2007
Goeser, Caroline. Picturing the New Negro: Harlem Renaissance Print Culture and Modern Black Identity. Lawrence, Kansas, 2007: 223-224, 225 fig. 67 (reference to the 1927 illustration on which the NGA painting is based)..
2008
Knappe, Stephanie Fox. "Aaron Douglas: African American Modernist: The Exhibition, the Artist, and His Legacy." American Studies 49, no. 1/2 (Spring/Summer 2008): 124, fig. 23 (reference to a 1927 opaque watercolor of the same image as the NGA painting).
2010
Gilbert, James. "The Judgment Day." In Essays on Illustration, the website of the Norman Rockwell Museum: http://www.rockwell-center.org/essays-illustration/gods-trombones-judgment-day/; published 18 February 2010, accessed 13 September 2016, repro. (reference to a 1927 opaque watercolor of the same image as the NGA painting).
2014
Mault, Natalie A., ed. The Visual Blues. Exh. cat. LSU Museum of Art, Baton Rouge; Telfair Museums, Savannah, 2014-2015. Baton Rouge, 2014: no. 37, repro. (reference to a 1927 opaque watercolor of the same image as the NGA painting).
2015
"Aaron Douglas, The Judgment Day." National Gallery of Art Bulletin, no. 53 (Fall 2015): 34, repro. 35.
2015
Anderson, Nancy. "Gifts and Acquisitions: Aaron Douglas, The Judgment Day." National Gallery of Art Bulletin 52 (Spring 2015): 20, repro. 21.
2015
Kennedy, Randy. "The Met and the National Gallery Buy Harlem Renaissance Paintings." New York Times (14 May 2015): C20.
2015
Met Museum and National Gallery of Art, Washington, Each Acquire Significant Work by Leading Harlem Renaissance Artist Aaron Douglas. Press release, Washington and New York, 14 May 2015.
2016
Meier, Allison. "A Rare Encounter with an Aaron Douglas Painting that References Slavery's Past." Hyperallergic: Sensitive to Art & Its Discontents; http://hyperallergic.com/265634/a-rare-encounter-with-an-aaron-douglas-painting-that-references-slavery's-past; published 4 January 2016, accessed 9 March 2016.

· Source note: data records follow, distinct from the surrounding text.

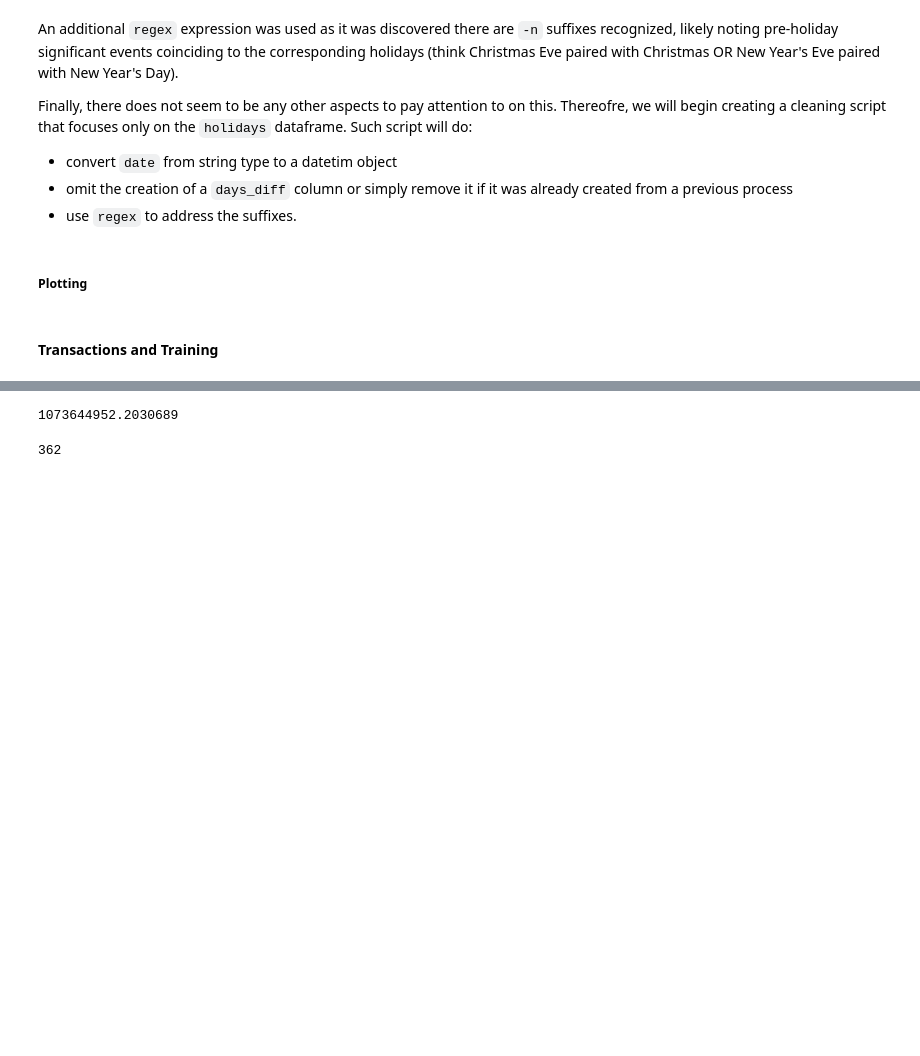
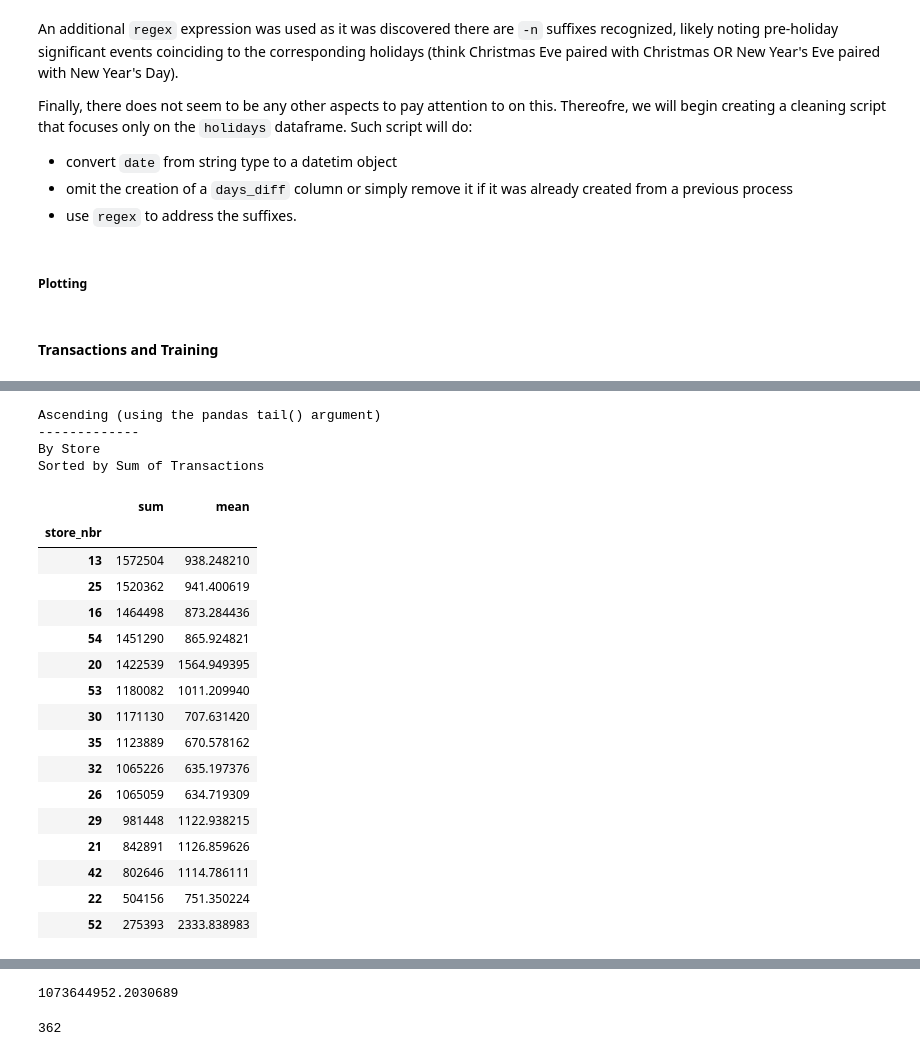
Before and after one commit to chriskuz/store_sales_time_series_forecasting, a Jupyter notebook: src/data_look.ipynb, the cells around one changed output, grey strips where cells are left out. Saved outputs shown, nothing was run; the diff lists cells and outputs as text; code cells hidden in the pictures; blank space fills up the shorter version.

```diff
--- a/src/data_look.ipynb
+++ b/src/data_look.ipynb
@@ -816,0 +984,80 @@ display(training.head(20))
+# %%
+print("Ascending (using the pandas tail() argument)")
+print("-------------")
+
+#which store offers the most transactions
+#what are the average transactions offer per store
+print("By Store")
+print("Sorted by Sum of Transactions")
+display(
+    transx
+    .groupby(
+        "store_nbr"
+    )["transactions"]
+    .agg(
+        ["sum", "mean"]
+    )
+    .sort_values(by="sum", ascending=False).tail(15)
+)
+print("Sorted by Mean of Transactions")
+display(
+    transx
+    .groupby(
+        "store_nbr"
+    )["transactions"]
+    .agg(
+        ["sum", "mean"]
+    )
+    .sort_values(by="mean", ascending=False).tail(15)
+)
+print("-------------")
+
+
+#which day has the most transactions
+#what are the average amount of transaciton per day
+print("By Date")
+print("Sorted by Sum of Transactions")
+display(
+    transx
+    .groupby(
+        "date"
+    )["transactions"]
+    .agg(
+        ["sum", "mean"]
+    )
+    .sort_values(by="sum", ascending=False).tail(15)
+)
+print("Sorted by Mean of Transactions")
+display(
+    transx
+    .groupby(
+        "date"
+    )["transactions"]
+    .agg(
+        ["sum", "mean"]
+    )
+    .sort_values(by="mean", ascending=False).tail(15)
+)
+print("-------------")
+# %% [output]
+Ascending (using the pandas tail() argument)
+-------------
+By Store
+Sorted by Sum of Transactions
+|  | sum | mean |
+| store_nbr |  |  |
+| 13 | 1572504 | 938.248210 |
+| 25 | 1520362 | 941.400619 |
+| 16 | 1464498 | 873.284436 |
+| 54 | 1451290 | 865.924821 |
+| 20 | 1422539 | 1564.949395 |
+| 53 | 1180082 | 1011.209940 |
+| 30 | 1171130 | 707.631420 |
+| 35 | 1123889 | 670.578162 |
+| 32 | 1065226 | 635.197376 |
+| 26 | 1065059 | 634.719309 |
+| 29 | 981448 | 1122.938215 |
+| 21 | 842891 | 1126.859626 |
+| 42 | 802646 | 1114.786111 |
+| 22 | 504156 | 751.350224 |
+| 52 | 275393 | 2333.838983 |
```
Also changed, not shown: parts of 17 cells of this notebook.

2016
National Gallery of Art. Highlights from the National Gallery of Art, Washington. Washington, 2016: 305, repro.